By Anna Szilagyi, Outreach & Program Development Coordinator, Medicare Rights Center
In September 2020, the Centers for Medicare and Medicaid Services (CMS) launched Care Compare, a redesign of their previous health care compare sites on Medicare.gov. Care Compare streamlines eight separate sites into one tool that allows Medicare beneficiaries to compare doctors and clinicians, hospitals, nursing homes, home health services, hospice care, inpatient rehabilitation facilities, long-term care hospitals, and dialysis facilities.
New York State announced a similar project for 2020. The goal of NYHealthcareCompare is to help New Yorkers compare the cost and quality of health care procedures at hospitals and access educational resources designed to help consumers know their rights, including financial assistance options and what to do about a surprise bill. Medicare enrollees may not have the same need to compare provider prices (except for non-covered services such as dental) as those with other types of insurance, but they do have the same problems with receiving confusing medical bills, being improperly billed, identifying in-network managed care providers, making informed decisions about their care, and finding providers with the highest safety ratings. CMS’s redesign of Medicare’s compare tool can offer direction to New York State in its design of a consumer health care compare site aimed at increasing health care transparency.
At medicare.gov/care-compare, Medicare beneficiaries and their families and caregivers can search by zip code, provider type, and optional keywords to get information on providers and compare up to three at a time. Once someone has started a search, Care Compare includes a list view and a map view (excluding for home health and hospice providers). The one-stop Care Compare tool is easier to navigate than using a different site for each type of provider, and the tool includes descriptions of each provider type to assist consumers with their searches. Care Compare’s design is a significant improvement from Medicare’s previous provider compare tools. However, not all provider information is relevant to consumers, and information that is relevant is lacking in certain areas.
When searching for doctors and clinicians, beyond basic contact and specialty information, consumers can see whether a provider is “participating,” which is important in estimating their Medicare cost-sharing. Participating providers accept Medicare’s approved amount for health care services as full payment and cannot charge beneficiaries more for Medicare-covered services. However, consumers enrolled in Medicare Advantage Plans would still need to confirm whether a provider is in network for their specific plan to ensure the most affordable care. Additionally, not all doctors and clinicians listed have performance information available, which makes it difficult to accurately compare providers.
Similarly, when comparing nursing homes, the tool shows how many fines or citations the facility has for fire safety and inspections.

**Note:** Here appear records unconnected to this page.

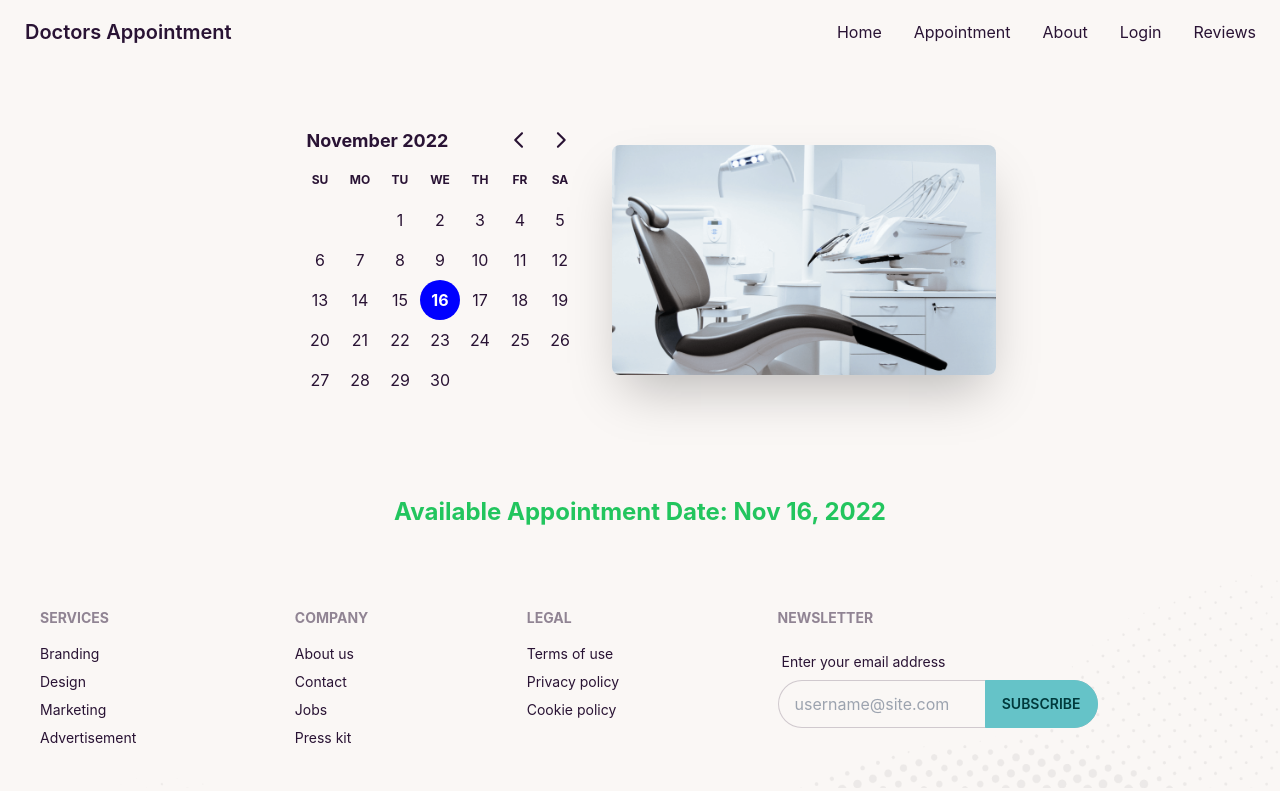
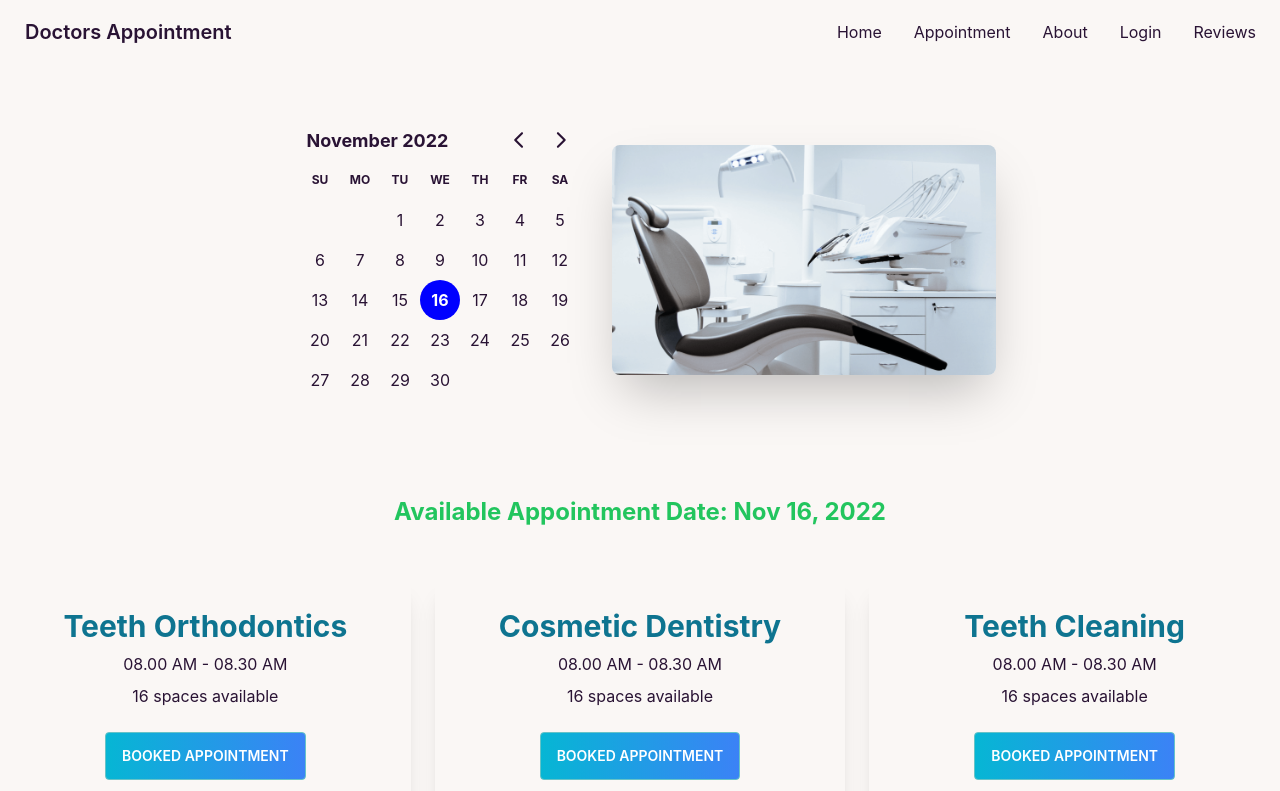
Before and after one commit to AsifAhmedSahil/doctors-appointment-full-stack-client, a React (Create React App) app: page /appointment in a window 1280 px wide. Shown: the top 791 px of the page. Built offline with nearby package versions, Linux system fonts and the light colour scheme.

Commit message:
modal setup

```diff
--- /dev/null
+++ b/src/Pages/Appointment/AvailableAppointments/AppointmentOption.js
@@ -0,0 +1,23 @@
+import React from "react";
+
+
+const AppointmentOption = ({ appointmentOption,setTreatment }) => {
+  const { name, slots } = appointmentOption;
+  return (
+    <div>
+      <div className="card shadow-xl mt-6">
+        <div className="card-body text-center ">
+          <h2 className=" text-3xl font-bold text-cyan-700 text-center">{name}</h2>
+          <p>{slots.length > 0 ? slots[0] : "Try Another Day"}</p>
+          <p>{slots.length} {slots.length > 1 ? "spaces" : "space"} available</p>
+          <div className="card-actions justify-center mt-4">
+
+            <label onClick={()=>setTreatment(appointmentOption)} htmlFor="booking-modal" className="btn text-white rounded btn-primary bg-gradient-to-r from-cyan-500 to-blue-500">Booked Appointment</label>
+          </div>
+        </div>
+      </div>
+    </div>
+  );
+};
+
+export default AppointmentOption;
--- a/src/Pages/Appointment/AvailableAppointments/AvailableAppointments.js
+++ b/src/Pages/Appointment/AvailableAppointments/AvailableAppointments.js
@@ -1,10 +1,30 @@
 import { format } from 'date-fns'
-import React from 'react'
+import React, { useEffect, useState } from 'react'
+import BookingModal from '../BookingModal/BookingModal'
+import AppointmentOption from './AppointmentOption'
 
 const AvailableAppointments = ({selectedDate}) => {
+    const [appointmentOptions,setAppointmentOptions] = useState([])
+    const [treatment,setTreatment] = useState(null)
+
+    useEffect(()=>{
+        fetch("appointmentOptions.json")
+        .then(res => res.json())
+        .then(data => setAppointmentOptions(data))
+    },[])
   return (
-    <section className='mt-16'>
+    <section className='my-16'>
         <p className='font-bold text-green-500 text-2xl text-center'>Available Appointment Date: {format(selectedDate,"PP")}</p>
+        <div className='grid grid-cols-1 md:grid-cols-2 lg:grid-cols-3 gap-6 mt-6'>
+            {appointmentOptions.map(option => <AppointmentOption key={option._id}
+            appointmentOption={option}
+            setTreatment={setTreatment}
+            ></AppointmentOption>)}
+        </div>
+        {
+          treatment &&
+          <BookingModal treatment={treatment}></BookingModal>
+        }
 
     </section>
   )
--- /dev/null
+++ b/src/Pages/Appointment/BookingModal/BookingModal.js
@@ -0,0 +1,29 @@
+import React from "react";
+
+const BookingModal = ({treatment}) => {
+    const {name} = treatment;
+  return (
+    <div>
+      <input type="checkbox" id="booking-modal" className="modal-toggle" />
+      <div className="modal">
+        <div className="modal-box relative">
+          <label
+            htmlFor="booking-modal"
+            className="btn btn-sm btn-circle absolute right-2 top-2 text-white btn-primary bg-gradient-to-r from-cyan-500 to-blue-500"
+          >
+            ✕
+          </label>
+          <h3 className="text-lg font-bold">
+            {name}
+          </h3>
+          <p className="py-4">
+            You've been selected for a chance to get one year of subscription to
+            use Wikipedia for free!
+          </p>
+        </div>
+      </div>
+    </div>
+  );
+};
+
+export default BookingModal;
```
Also changed, not shown: public/appointmentOptions.json (renamed from public/services.json).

However, if the nursing home has not had an inspection, then the facility does not appear to have any quality issues. The importance of consistency and transparency is particularly important when comparing nursing homes.
Fortunately, Care Compare does include educational information for consumers in the compare view. Below the side-by-side comparison of providers, the tool includes next steps and key questions to ask before visiting a provider or receiving a health care service or procedure. For instance, when comparing hospitals, the tool links to the Medicare resources “Steps to choosing a hospital,” “How Medicare covers inpatient hospital care,” and “How Medicare covers outpatient hospital care” to help consumers make more informed health care decisions. This is also an opportunity to increase education and access to resources in New York State, such as financial assistance programs and consumer assistance programs.
While working to increase health care transparency for consumers, user-friendly tools with meaningful and relevant information are critical. In creating and updating a health care compare tool for New Yorkers, New York State should meaningfully engage consumers to identify what information and features are valuable to them. Consumer testing and focus groups could help inform NYHealthcareCompare and ensure the site is responsive to consumers’ needs.
While building out NYHealthcareCompare, New York State should consider including:
- Consistent and comprehensive quality measures to facilitate fair comparisons across health care providers. These measures should be clearly defined, so consumers understand how quality is assessed.
- Streamlined information that is relevant and comprehensible to consumers, such as insurance plans a provider accepts.
- Educational resources on questions consumers should ask before visiting a provider or receiving a health care service or procedure.
- Information to redirect people with Medicare to the Care Compare tool for comparing health care providers.
- Information on how to access financial assistance programs.
- Promotion of consumer assistance programs to help people navigate health care options and costs.
- A portal for consumer feedback and comments to inform updates to the site.
- Clear accessibility information, such as options to view content in different languages and larger type.